In 2009, the Oregon Menu Labeling Act was passed to provide consumers with basic nutrition information about prepared food sold at chain restaurants. The law mandated that restaurants with 15 or more outlets nationwide would provide information regarding the calories, saturated fat, trans fat, carbohydrates, and sodium in all menu items upon request. The number of meals people eat outside of the home has reached an all-time high (49% of food dollars are spent on eating out), so it has become imperative for consumers to have accurate information to help make healthy choices.
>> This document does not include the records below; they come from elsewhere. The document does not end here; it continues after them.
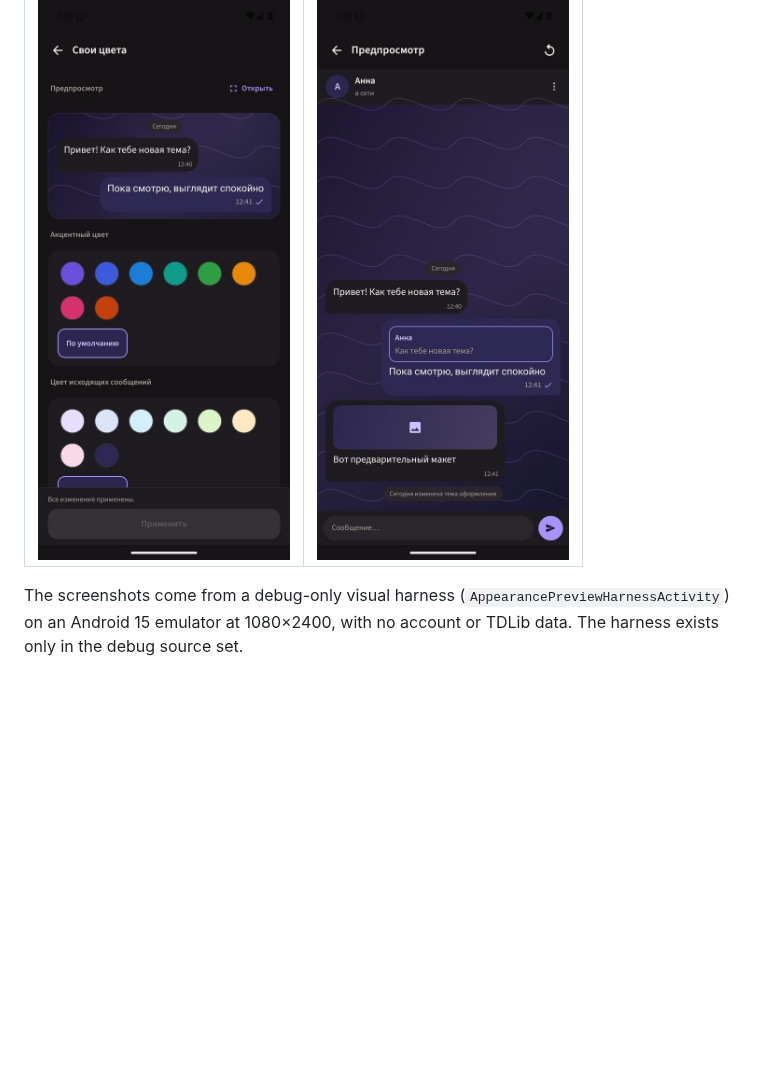
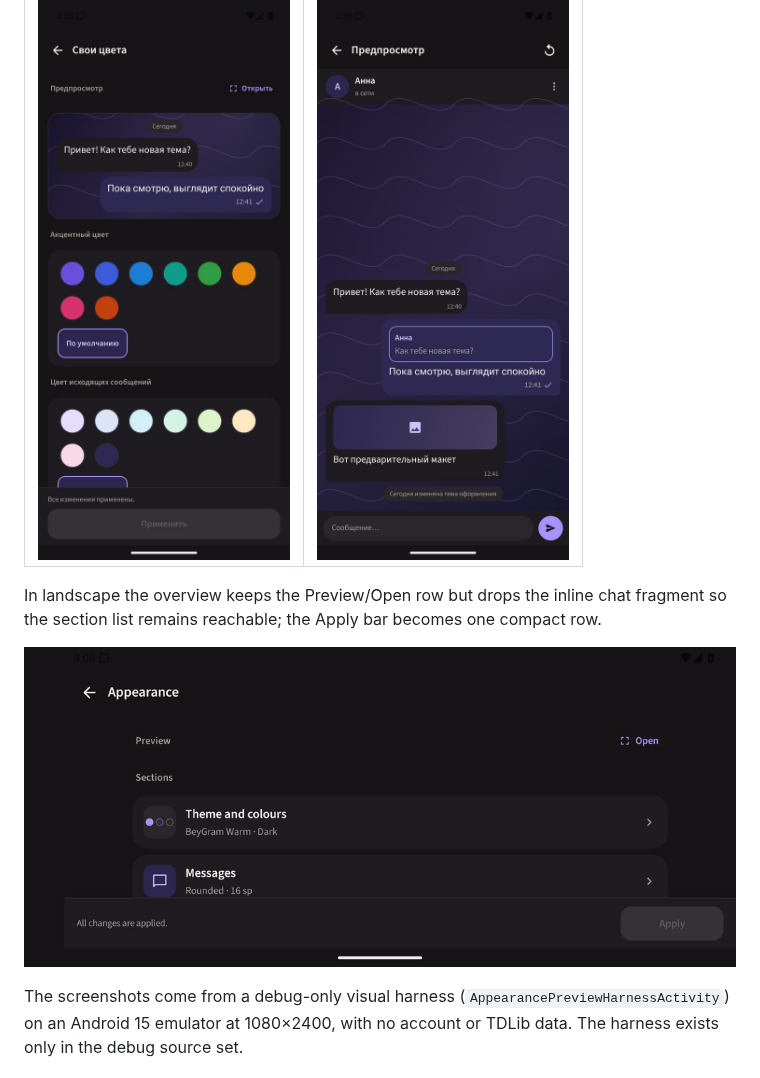
Before and after one commit to Beykus-Y/BeyGram, a Markdown page: docs/appearance-redesign.md, the part around the change. Rendered like a GitHub page; pictures changed too: docs/appearance-redesign/12-overview-landscape.jpg (added); blank space fills up the shorter version.

```diff
--- a/docs/appearance-redesign.md
+++ b/docs/appearance-redesign.md
@@ -76,6 +76,11 @@ not horizontal scroll rows. Sliders have a circular thumb and no tick dots.
 | --- | --- |
 | ![Custom colours](appearance-redesign/08-custom-colours-dark.jpg) | ![Full preview](appearance-redesign/09-full-preview-dark.jpg) |
 
+In landscape the overview keeps the Preview/Open row but drops the inline chat fragment so the section list remains
+reachable; the Apply bar becomes one compact row.
+
+![Overview in landscape](appearance-redesign/12-overview-landscape.jpg)
+
 The screenshots come from a debug-only visual harness (`AppearancePreviewHarnessActivity`) on an Android 15
 emulator at 1080×2400, with no account or TDLib data. The harness exists only in the debug source set.
 
```
Also changed, not shown: 6 other files.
In general, people vastly underestimate the calories in the foods they eat. A study in the American Journal of Public Health found that 9 out of 10 people underestimated the calorie content of certain items by an average of 600 calories (almost 50% less than the actual calorie content). The National Institutes of Health believes that by providing the public with nutritional values, people are able to make informed decisions and eventually make smarter choices when it comes to food.
Currently, Oregonians can apply for pedestrian and bicycle grants through July of this year. Approximately $5 million will be distributed for construction of bicycling and walking infrastructure, which helps keep residents active and healthy. Although much of Oregon is already cycler-friendly, safer more expansive bike routes means more residents are able to stay active. Oregon policy makers continue to make small but significant adjustments in order to help keep the people healthy. Hopefully, Oregon will start to see some real changes over the coming years!